Read more: Summer Music

September-October 2009

REMEMBRANCES:
MIKE SEEGER,
DAVID CARRADINE

AND WOODY'S GUITAR

BY LARRY WINES

We often look forward here, discussing the most promising up-and-coming musicians or what's yet to come from established and accomplished favorites. Often, we look at opportunities for folk-Americana artists to be heard, and where music lovers can hear them and make the influence of their preferences known. But sometimes we need to look back.

We shouldn't wait for someone to die before we decide they influenced us, but too often, we do. A happy exception was the celebration of Pete Seeger's 90th birthday, observed with, quite possibly, the concert of the decade at Madison Square Garden, plus two intimate afternoon concerts in L.A. and simultaneous events worldwide. A petition to nominate Pete for the Nobel Peace Prize was circulated globally that day, and the campaign continues.

Read more: REMEMBRANCES:

July-August 2009

The Spring Festival Circuit

By Larry Wines

For recurring annual festivals, things didn't slow down this spring, despite the economy and high unemployment. Southern California is home to more acoustic music performances on a weekly basis than anyplace else in America, and it's home to more music festivals that are folk-Americana and acoustic-friendly than anywhere else.

Those facts are amply demonstrated in the FolkWorks calendar, the Alive and Picking calendar, the calendar at Americana Roots L.A., and each week, in the extensive write-ups in the Acoustic Americana Music Guide.

Sure, Austin wins the prize for more music within walking distance of downtown than anywhere else. Memphis has a whole street of music clubs. But we have a lot more live acoustic music here, at concerts and club gigs and coffeehouses - and at festivals. It's just that our city and region require wheels to do anything. This spring, before Big Oil's greed again began to shackle a still struggling economy, it was time to sample as many festivals as we could.

Trips to the South By Southwest (SXSW) Music Festival, Northwest Folklife, the Kerrville Folk Festival, and the Telluride Bluegrass Festival will wait for other years. Here in Southern California, the spring festival season started early and ran at full volume all the way into summer.

Read more: The Spring Festival Circuit

May-June 2009

THE CYBER ACOUSTIC FUTURE (IT'S NOT WHAT YOU THINK)

By Larry Wines

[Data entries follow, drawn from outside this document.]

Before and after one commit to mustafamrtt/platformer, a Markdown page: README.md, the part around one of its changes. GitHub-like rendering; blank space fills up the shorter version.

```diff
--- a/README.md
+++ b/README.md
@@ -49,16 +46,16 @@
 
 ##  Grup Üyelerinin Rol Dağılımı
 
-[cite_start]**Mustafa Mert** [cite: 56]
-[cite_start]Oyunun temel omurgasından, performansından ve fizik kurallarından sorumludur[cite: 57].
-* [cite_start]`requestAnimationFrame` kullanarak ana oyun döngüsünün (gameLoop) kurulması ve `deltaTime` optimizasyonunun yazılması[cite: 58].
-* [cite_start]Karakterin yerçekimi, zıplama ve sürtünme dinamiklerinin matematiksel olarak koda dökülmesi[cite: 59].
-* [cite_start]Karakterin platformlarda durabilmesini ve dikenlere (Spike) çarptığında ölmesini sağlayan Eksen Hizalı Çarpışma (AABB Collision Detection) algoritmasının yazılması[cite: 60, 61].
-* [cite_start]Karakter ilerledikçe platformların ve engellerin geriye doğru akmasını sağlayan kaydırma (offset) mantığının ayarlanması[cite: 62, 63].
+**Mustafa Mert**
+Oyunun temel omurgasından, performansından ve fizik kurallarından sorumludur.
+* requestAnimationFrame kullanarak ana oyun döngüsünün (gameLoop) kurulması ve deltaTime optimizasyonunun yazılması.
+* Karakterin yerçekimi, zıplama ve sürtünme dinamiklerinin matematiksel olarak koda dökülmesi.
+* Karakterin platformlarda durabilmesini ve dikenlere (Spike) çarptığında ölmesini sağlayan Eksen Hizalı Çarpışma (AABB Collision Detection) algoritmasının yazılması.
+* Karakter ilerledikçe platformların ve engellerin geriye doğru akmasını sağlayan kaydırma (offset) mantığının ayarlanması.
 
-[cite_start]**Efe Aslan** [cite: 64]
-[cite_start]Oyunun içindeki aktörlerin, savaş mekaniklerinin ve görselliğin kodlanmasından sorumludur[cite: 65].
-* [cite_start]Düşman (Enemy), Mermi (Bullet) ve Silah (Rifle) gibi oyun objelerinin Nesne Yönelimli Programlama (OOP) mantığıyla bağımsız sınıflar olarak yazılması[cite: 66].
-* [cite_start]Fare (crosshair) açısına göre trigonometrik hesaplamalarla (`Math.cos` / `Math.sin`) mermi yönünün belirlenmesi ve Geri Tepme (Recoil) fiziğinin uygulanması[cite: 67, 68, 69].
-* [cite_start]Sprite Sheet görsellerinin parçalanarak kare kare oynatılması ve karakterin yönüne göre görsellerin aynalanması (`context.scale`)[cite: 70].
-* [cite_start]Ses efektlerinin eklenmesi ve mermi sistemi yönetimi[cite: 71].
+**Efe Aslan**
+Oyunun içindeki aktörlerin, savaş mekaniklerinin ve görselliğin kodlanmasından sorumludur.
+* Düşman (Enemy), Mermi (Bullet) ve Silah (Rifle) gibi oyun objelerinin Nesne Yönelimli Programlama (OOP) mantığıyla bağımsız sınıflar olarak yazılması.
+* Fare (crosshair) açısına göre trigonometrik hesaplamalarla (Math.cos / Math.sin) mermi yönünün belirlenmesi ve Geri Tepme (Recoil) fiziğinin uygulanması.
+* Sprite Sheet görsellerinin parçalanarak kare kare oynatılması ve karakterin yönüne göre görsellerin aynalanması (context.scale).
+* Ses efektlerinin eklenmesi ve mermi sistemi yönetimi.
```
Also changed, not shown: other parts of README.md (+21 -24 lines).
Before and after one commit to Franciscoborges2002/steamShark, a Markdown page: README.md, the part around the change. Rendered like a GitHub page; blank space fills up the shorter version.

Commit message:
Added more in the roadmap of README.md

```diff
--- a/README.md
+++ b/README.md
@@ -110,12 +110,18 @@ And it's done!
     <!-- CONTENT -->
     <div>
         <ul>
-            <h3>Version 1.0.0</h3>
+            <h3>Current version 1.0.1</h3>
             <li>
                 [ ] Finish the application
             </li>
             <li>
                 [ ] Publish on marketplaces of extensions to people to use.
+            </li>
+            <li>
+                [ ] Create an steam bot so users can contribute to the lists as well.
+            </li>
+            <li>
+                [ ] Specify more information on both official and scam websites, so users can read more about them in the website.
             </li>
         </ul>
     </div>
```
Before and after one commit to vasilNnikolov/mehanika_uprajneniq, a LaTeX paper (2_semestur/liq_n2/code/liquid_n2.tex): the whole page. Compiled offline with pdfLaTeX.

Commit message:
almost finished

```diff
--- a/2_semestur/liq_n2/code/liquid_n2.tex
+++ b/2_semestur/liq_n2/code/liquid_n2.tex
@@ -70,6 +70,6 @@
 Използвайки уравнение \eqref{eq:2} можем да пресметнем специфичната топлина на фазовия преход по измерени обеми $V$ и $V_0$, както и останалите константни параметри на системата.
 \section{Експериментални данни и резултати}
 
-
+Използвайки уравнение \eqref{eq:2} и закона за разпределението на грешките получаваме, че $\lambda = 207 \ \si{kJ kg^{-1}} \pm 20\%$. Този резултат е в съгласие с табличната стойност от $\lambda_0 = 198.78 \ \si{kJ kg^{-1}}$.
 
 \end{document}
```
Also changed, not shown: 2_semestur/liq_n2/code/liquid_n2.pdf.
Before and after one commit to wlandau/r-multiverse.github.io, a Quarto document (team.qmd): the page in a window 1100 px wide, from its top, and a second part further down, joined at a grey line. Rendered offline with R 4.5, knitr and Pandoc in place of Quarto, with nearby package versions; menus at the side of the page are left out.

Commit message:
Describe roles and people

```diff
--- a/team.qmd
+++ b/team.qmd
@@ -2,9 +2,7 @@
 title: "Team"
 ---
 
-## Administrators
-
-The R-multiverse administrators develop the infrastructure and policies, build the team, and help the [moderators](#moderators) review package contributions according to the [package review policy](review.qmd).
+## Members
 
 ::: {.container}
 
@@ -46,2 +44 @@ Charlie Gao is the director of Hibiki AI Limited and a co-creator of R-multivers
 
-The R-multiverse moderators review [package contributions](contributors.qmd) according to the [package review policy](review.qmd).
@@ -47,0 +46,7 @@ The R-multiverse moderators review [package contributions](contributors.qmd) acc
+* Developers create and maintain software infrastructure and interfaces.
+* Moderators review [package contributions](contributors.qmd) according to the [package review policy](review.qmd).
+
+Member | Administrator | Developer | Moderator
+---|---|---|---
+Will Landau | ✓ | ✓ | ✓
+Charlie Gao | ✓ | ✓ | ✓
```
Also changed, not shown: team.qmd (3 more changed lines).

You often hear of some coming revolution-or-other that never arrives, or never quite achieves the promise we expected when the possibilities first excited us. More often, tomorrow's promise becomes today's damned nuisance that occupies more of our time, not less, with ponderous tasks in the cyber realm. But something is coming, in terms of giving all of access to the music we want to hear, and it could redeem the whole quagmire of cyber-bondage. We're going to take a few moments in an effort to make this make sense, so please allow the indulgences necessary to that.

Read more: THE CYBER ACOUSTIC FUTURE

March-April 2009

WILL A BORN AGAIN AMERICAN STAND BY ME?

By Larry Wines

In retrospect, it was inevitable. The Internet is now giving us participatory music projects, spontaneous and anonymous collaborations with improvisational solos, surprise featured instrumentalists, and multipart and even alternative lyrics. Cyberspace has come face-to-face with an essential tradition of the folk process.

It's useful to recall a popular definition of the folk genre - the one that says it's the music of the people, the music that people choose to make themselves. Technology now enables expansion of that concept beyond the washtub bass, or sitting-in with your harmonica, or the front porch jam session. Structured avenues are opening for global participation that encourages musicians to perform parts of a shared song.

Read more: WILL A BORN AGAIN